Wednesday, 25 November 2015

Data-driven Microtargeting in the 2015 General Election

By Dr.  Steve Patten

If there was any doubt, the 2015 general election campaign confirmed the arrival of the era of database politics. All of Canada’s major parties now rely on massive databases, data analytics and predictive modeling, and data-driven microtargeting to maximize their opportunities for electoral success. More than ever before, parties are able to derive intelligence on the electorate from polling and data mining, and this research informs party strategy, including the crafting of messages that are likely to win the support of key segments of the electorate.
But, parties have also built their own voter databases, sometimes called voter management systems, and these databases are used to identify those individuals who are likely supporters or could be persuaded to become supporters. The process of targeted communication designed to influence and mobilize identified voters is known as microtargeting.

Monday, 23 November 2015

After Paris we must ask ourselves: What Motivates Violent Extremists?

By Dr. John McCoy
For many of us who watched the recent events in Paris with a combination of fear, horror and indignation, the inevitable question we come to is “why?” Why do these individuals participate in acts of terrorism? What attracts them to violent extremism in the first place? Many of us ask these questions in the hope that the answers will lead us to strategies that can prevent future acts and restore our collective sense of security. 
But after nearly a decade-and-a-half of experience with post 9-11 counter-terrorism and countless academic and policy-based studies on the subject of what causes political violence, definitive answers remain elusive. Are these individuals driven by “structural level” factors such as social and economic marginalization, and discrimination?  Do these experiences create grievances that can result in violent extremism, or should we look more to political explanations? When it comes to movements like the so-called Islamic State (IS), or Daesh as they are more derisively referred to, are these individuals simply the product of humiliation and persecution born of decades of foreign intervention and economic exploitation in the Middle East? Do young Muslims project their own sense of persecution onto historical experiences with political and social oppression and exploitation?

Wednesday, 4 November 2015

Fear and Loathing in Anatolia

By Emrah Keskin
Twitter: @k13e
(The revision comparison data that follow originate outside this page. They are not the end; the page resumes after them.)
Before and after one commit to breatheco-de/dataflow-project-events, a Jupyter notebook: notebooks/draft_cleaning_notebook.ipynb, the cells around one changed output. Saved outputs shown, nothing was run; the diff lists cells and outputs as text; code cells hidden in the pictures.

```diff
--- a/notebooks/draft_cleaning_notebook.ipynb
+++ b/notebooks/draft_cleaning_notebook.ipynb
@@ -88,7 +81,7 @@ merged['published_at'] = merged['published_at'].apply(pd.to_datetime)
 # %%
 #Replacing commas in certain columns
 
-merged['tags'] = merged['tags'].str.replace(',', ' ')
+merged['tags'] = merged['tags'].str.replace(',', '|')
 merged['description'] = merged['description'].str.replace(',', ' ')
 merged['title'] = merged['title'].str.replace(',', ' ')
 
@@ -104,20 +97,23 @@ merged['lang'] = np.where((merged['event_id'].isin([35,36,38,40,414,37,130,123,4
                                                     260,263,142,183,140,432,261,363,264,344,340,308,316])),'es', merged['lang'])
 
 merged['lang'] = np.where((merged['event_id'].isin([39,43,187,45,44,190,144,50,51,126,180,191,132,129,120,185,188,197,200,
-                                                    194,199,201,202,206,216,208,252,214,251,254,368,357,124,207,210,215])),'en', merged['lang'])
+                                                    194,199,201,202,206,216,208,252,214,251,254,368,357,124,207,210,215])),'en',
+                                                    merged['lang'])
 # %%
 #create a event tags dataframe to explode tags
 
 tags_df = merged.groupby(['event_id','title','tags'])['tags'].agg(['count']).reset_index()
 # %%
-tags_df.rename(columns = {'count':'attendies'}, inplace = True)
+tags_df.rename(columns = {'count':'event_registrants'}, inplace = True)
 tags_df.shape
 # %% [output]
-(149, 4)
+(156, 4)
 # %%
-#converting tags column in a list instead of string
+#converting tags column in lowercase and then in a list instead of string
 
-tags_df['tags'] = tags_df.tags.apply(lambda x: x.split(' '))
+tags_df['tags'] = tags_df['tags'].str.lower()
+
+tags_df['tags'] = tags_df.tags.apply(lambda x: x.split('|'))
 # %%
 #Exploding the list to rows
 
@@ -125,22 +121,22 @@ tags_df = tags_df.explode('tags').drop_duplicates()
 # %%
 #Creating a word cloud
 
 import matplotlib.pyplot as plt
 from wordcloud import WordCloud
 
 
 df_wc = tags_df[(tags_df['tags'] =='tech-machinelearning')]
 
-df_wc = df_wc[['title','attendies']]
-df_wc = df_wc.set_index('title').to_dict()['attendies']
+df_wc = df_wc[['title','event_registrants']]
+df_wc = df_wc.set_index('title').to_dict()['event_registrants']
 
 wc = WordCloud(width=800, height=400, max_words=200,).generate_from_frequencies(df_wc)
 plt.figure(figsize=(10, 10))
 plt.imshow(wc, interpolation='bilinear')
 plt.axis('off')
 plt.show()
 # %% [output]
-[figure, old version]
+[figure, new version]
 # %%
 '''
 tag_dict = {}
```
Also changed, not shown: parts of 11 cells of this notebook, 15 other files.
I never liked Recep Tayyip Erdogan, the current President of my country. Yet, for a long time, I was ready to give him and his Justice and Development Party (AKP) the benefit of the doubt. They seemed to have deserved it then, as the Army flexed its muscles for yet another bout of interventionism and the secular opposition remain obsessed about whether a head-scarfed first lady would taint Ataturk’s house that served as the Presidential residence.
Personally, I lost patience with Mr Erdogan upon hearing him during the budget talks in the parliament in 2010. He has a tendency to talk about government officials in possessive terms: “my mayor,” “my governor,” “my police” etc. I had optimistically assumed that such use was to express his sense of duty as the Prime Minister. Then, he refers to the mayor of Izmir –an opposition stronghold- by turning to the opposition’s seats and saying “your mayor.” It quickly became clear that Erdogan didn’t consider himself to be a servant of those citizens who don’t vote for him. He didn’t even consider us to be part of the nation. He kept referring to “those people.” “Those people” wanted unhindered internet because they wanted watch porn, “those people” opposed alcohol sale restrictions to get drunk all night, “those people” took to Gezi Park not to protect a lonely green space in a concrete megapolis but to stage a coup against the government.